Mark Howell's essay on museum interpreters went over and effective exhibit and how one goes about setting it up. The need to reach your whole audience without alienating some. In that he talks about generational differences that need to be accounted for but I think it more then generational it's regional, spiritual and political differences that can be the major pitfalls.
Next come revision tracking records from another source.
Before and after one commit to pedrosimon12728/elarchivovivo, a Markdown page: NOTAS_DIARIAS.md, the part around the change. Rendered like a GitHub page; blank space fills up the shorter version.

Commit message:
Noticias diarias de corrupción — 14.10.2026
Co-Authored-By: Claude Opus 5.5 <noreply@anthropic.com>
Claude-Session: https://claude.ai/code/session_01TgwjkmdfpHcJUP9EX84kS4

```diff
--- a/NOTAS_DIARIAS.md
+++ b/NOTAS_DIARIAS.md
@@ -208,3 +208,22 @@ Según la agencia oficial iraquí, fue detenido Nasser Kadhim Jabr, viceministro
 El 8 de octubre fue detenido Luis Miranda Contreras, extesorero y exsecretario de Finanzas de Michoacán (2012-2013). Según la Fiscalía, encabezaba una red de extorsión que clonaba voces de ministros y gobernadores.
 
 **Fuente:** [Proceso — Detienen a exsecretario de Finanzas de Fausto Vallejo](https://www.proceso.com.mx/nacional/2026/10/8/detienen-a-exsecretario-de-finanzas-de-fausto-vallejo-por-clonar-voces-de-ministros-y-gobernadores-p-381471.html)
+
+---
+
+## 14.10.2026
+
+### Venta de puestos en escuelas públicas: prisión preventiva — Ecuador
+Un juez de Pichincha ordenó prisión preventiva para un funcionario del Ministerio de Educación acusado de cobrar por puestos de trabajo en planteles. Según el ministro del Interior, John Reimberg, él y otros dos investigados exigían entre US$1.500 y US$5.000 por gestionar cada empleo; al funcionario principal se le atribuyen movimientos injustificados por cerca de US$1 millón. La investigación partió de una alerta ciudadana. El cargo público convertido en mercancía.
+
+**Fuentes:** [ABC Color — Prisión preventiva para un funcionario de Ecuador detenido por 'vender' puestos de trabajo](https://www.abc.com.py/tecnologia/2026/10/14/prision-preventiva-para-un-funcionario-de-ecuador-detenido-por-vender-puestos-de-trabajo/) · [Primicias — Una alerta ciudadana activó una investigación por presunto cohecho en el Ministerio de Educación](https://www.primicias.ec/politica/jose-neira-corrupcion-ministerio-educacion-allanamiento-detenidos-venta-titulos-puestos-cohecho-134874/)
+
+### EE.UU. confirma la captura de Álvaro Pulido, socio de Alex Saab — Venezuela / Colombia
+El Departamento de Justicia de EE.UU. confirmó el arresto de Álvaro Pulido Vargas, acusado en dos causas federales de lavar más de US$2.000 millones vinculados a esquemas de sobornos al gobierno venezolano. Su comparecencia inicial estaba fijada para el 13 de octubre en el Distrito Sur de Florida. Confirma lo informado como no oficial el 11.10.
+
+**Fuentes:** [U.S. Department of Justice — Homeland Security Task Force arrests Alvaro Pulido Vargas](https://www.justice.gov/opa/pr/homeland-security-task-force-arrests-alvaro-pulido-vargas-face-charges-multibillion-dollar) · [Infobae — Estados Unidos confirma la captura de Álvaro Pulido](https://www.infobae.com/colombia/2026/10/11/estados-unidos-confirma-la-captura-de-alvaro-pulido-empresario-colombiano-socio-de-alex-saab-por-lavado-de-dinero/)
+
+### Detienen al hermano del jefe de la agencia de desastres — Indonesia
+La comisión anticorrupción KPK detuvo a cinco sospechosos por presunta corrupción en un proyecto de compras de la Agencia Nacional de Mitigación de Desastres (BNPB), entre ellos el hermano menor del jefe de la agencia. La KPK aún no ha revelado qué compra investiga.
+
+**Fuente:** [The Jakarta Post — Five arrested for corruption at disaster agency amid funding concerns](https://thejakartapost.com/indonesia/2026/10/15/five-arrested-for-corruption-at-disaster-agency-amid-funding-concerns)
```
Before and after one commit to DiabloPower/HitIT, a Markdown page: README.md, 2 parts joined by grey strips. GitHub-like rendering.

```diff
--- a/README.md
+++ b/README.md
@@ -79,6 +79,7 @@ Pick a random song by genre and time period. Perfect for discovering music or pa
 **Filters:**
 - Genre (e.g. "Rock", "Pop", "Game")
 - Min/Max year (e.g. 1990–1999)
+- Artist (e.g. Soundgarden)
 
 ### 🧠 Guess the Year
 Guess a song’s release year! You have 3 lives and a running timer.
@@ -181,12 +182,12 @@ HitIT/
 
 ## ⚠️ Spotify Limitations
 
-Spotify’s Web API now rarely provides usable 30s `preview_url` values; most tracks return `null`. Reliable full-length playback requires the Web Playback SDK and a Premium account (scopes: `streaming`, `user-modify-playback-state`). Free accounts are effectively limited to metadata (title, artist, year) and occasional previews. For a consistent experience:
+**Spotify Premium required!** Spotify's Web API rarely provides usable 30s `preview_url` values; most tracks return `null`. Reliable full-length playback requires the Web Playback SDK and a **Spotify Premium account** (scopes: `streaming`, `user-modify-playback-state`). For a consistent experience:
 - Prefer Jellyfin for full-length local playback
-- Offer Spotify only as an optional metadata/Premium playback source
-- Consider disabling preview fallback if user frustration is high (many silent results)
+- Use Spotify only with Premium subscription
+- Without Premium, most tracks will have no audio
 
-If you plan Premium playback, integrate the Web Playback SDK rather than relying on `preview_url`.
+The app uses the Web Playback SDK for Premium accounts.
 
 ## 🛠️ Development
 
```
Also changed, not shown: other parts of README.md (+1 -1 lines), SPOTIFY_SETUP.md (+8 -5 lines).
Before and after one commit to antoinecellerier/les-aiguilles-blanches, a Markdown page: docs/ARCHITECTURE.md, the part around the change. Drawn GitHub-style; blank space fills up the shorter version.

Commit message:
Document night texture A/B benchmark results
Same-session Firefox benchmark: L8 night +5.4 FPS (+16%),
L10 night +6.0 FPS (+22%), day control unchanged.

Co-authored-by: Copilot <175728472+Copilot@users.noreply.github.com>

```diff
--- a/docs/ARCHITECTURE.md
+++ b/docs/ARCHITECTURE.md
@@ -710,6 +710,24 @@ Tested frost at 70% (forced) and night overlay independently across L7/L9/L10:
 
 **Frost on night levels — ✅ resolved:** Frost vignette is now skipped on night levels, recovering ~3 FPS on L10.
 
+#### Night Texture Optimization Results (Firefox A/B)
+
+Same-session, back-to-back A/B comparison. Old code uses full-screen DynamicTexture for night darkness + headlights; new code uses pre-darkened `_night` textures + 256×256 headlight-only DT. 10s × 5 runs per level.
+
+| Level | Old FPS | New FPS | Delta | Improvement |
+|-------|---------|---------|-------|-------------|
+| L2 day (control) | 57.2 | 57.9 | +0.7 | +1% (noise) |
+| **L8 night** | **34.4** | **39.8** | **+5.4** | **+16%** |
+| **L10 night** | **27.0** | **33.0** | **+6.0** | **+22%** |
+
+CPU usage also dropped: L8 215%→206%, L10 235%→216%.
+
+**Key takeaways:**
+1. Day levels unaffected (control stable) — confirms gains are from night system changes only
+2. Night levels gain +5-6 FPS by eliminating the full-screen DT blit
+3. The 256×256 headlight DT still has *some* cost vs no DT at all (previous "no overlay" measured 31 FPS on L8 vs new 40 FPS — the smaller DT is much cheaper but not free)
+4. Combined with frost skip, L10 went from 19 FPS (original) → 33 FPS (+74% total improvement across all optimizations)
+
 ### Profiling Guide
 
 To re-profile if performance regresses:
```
Wallace's A History od Historic Preservation in the United States. Starts off by telling us that our forefathers didn't really care about saving their history, just a way of life. But by the 1880's onward there was growing interest for various reasons. The first two groups started for largely the same reason one in the Nirth and one in the South. To preserve their own personal identities as the ruling elite. Theses two movements had two different outcomes however the northerners needed to show that they were still important and so the NPS was born of there work. While the southerners wanted to save homes and surroundings that they new so historic districts were created and protected somewhat. The third group were the Fords and Rockefellers of the the world who were preserving their ideal America in the quaint rebuilt villages their money paid for. What struck me most was the movement in the 60's and 70's a re-urbanization of the middle class who had left the cites in the 40's and 50's. They came in under a guise of preserving historic places of bettering neighborhoods, but were in actuality displacing the original inhabitants of these buildings whose families may have lived there for generations. I was reminded of Indian relocation, to a much less violent and depressing extant, forcing less desirable out. Also the African Americans revolt against having their land made historic, because it wasn't in their history but in the white history.